#### WHAT THE TASK ASKS
Reproduce the entries exactly and omit the pictures.
──────── EXERCISE DATA
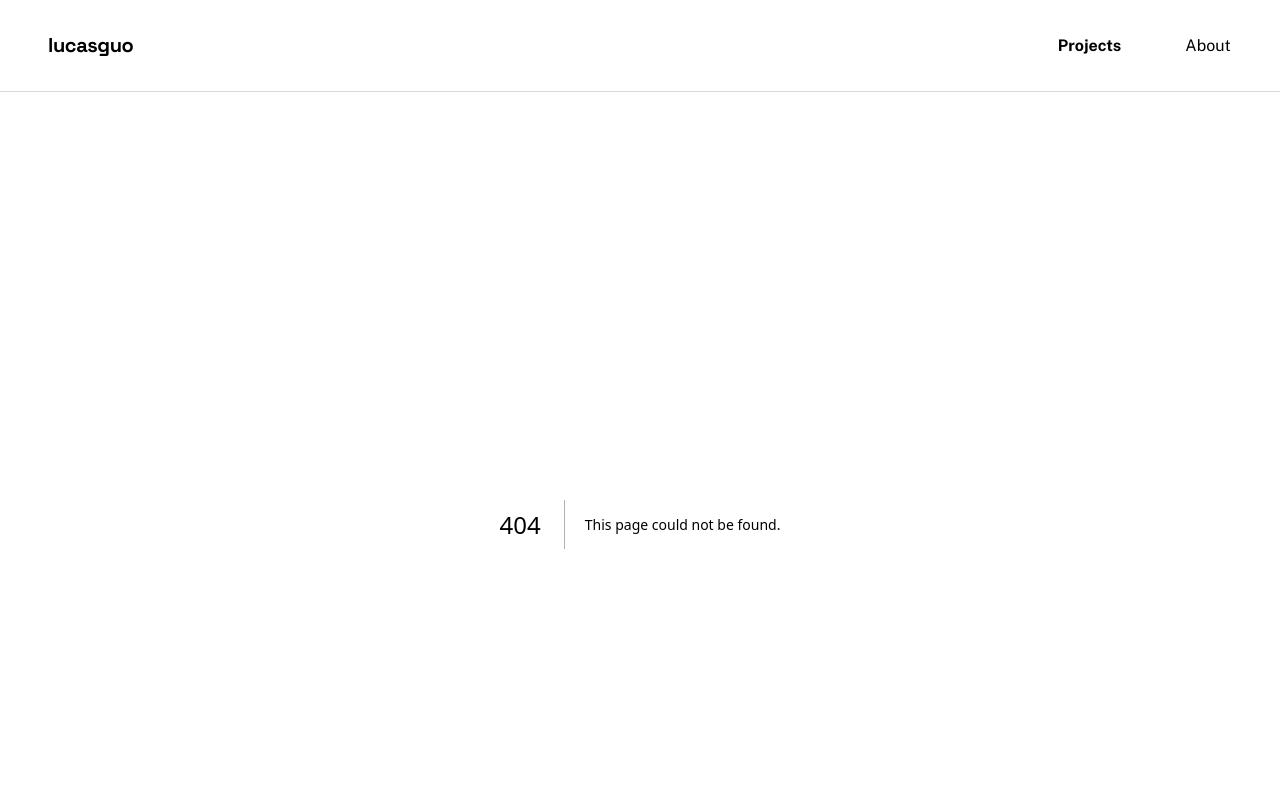
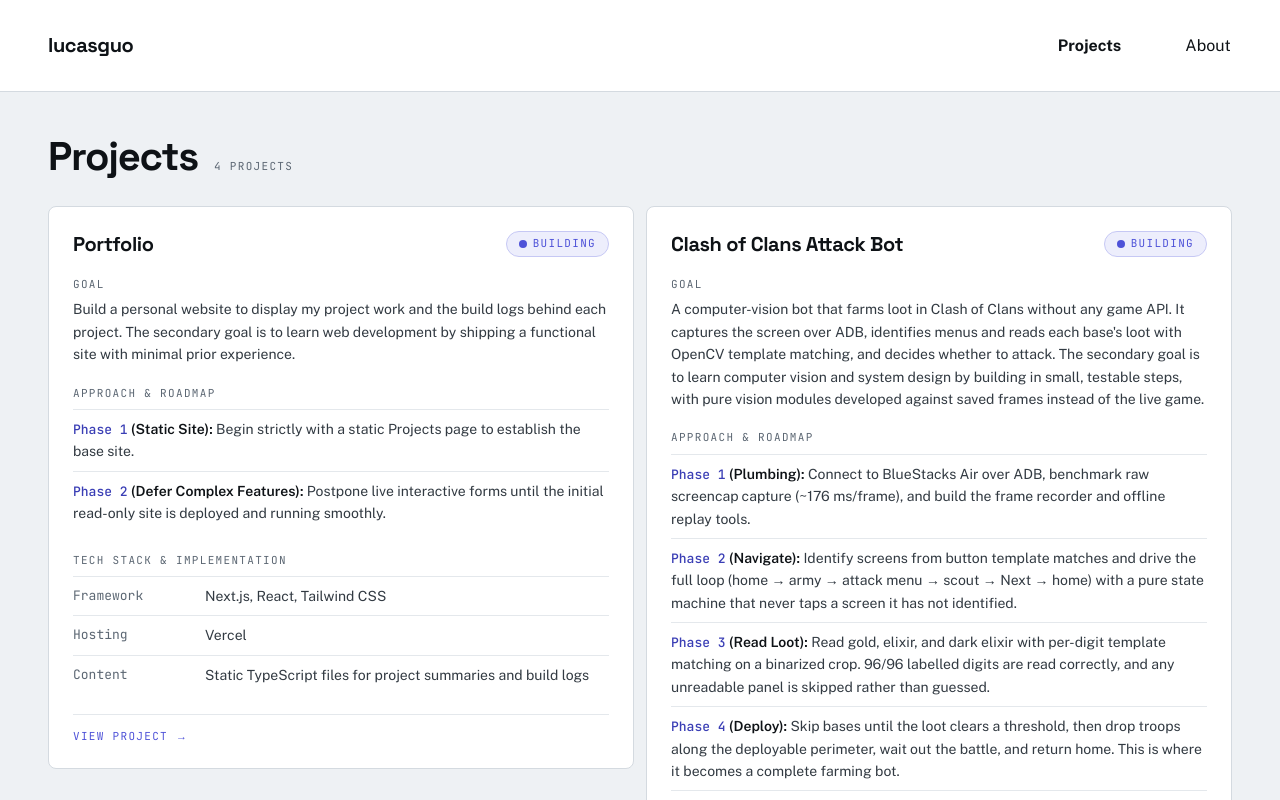
Before and after one commit to lucas-guo-2008/portfolio, a Next.js app: page /projects in a window 1280 px wide. Before the commit this address had no page. Shown: the top 800 px of the page. Built offline with nearby package versions, Linux system fonts and the light colour scheme.

Commit message:
Add ProjectsPage component to display projects

```diff
--- /dev/null
+++ b/app/projects/page.tsx
@@ -0,0 +1,23 @@
+import ProjectCard from '@/components/ProjectCard';
+import { projects } from '@/lib/projects';
+
+export const metadata = {
+  title: "Projects"
+}
+
+export default function ProjectsPage() {
+  return (
+    // Extra top space on top of <main>'s pt-5 md:pt-9: this page opens with a bare heading, not a tile
+    <div className="flex flex-col gap-5 md:gap-7 pt-2 md:pt-3">
+      <div className="flex items-baseline gap-3 md:gap-4">
+        <h1 className="text-title md:text-display font-display font-bold">Projects</h1>
+        <p className="font-mono text-label uppercase tracking-label text-text-muted">
+          {projects.length} {projects.length === 1 ? 'project' : 'projects'}
+        </p>
+      </div>
+      <div className="grid md:grid-cols-2 gap-3 items-start">
+        {projects.map(project => <ProjectCard key={project.slug} project={project} />)}
+      </div>
+    </div>
+  );
+}
```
────────────────
#### RESULT OF THE TASK
Before and after one commit to lucas-guo-2008/portfolio, a Next.js app: page /projects in a window 1280 px wide. Before the commit this address had no page. Shown: the top 800 px of the page. Built offline with nearby package versions, Linux system fonts and the light colour scheme.

Commit message:
Add ProjectsPage component to display projects

```diff
--- /dev/null
+++ b/app/projects/page.tsx
@@ -0,0 +1,23 @@
+import ProjectCard from '@/components/ProjectCard';
+import { projects } from '@/lib/projects';
+
+export const metadata = {
+  title: "Projects"
+}
+
+export default function ProjectsPage() {
+  return (
+    // Extra top space on top of <main>'s pt-5 md:pt-9: this page opens with a bare heading, not a tile
+    <div className="flex flex-col gap-5 md:gap-7 pt-2 md:pt-3">
+      <div className="flex items-baseline gap-3 md:gap-4">
+        <h1 className="text-title md:text-display font-display font-bold">Projects</h1>
+        <p className="font-mono text-label uppercase tracking-label text-text-muted">
+          {projects.length} {projects.length === 1 ? 'project' : 'projects'}
+        </p>
+      </div>
+      <div className="grid md:grid-cols-2 gap-3 items-start">
+        {projects.map(project => <ProjectCard key={project.slug} project={project} />)}
+      </div>
+    </div>
+  );
+}
```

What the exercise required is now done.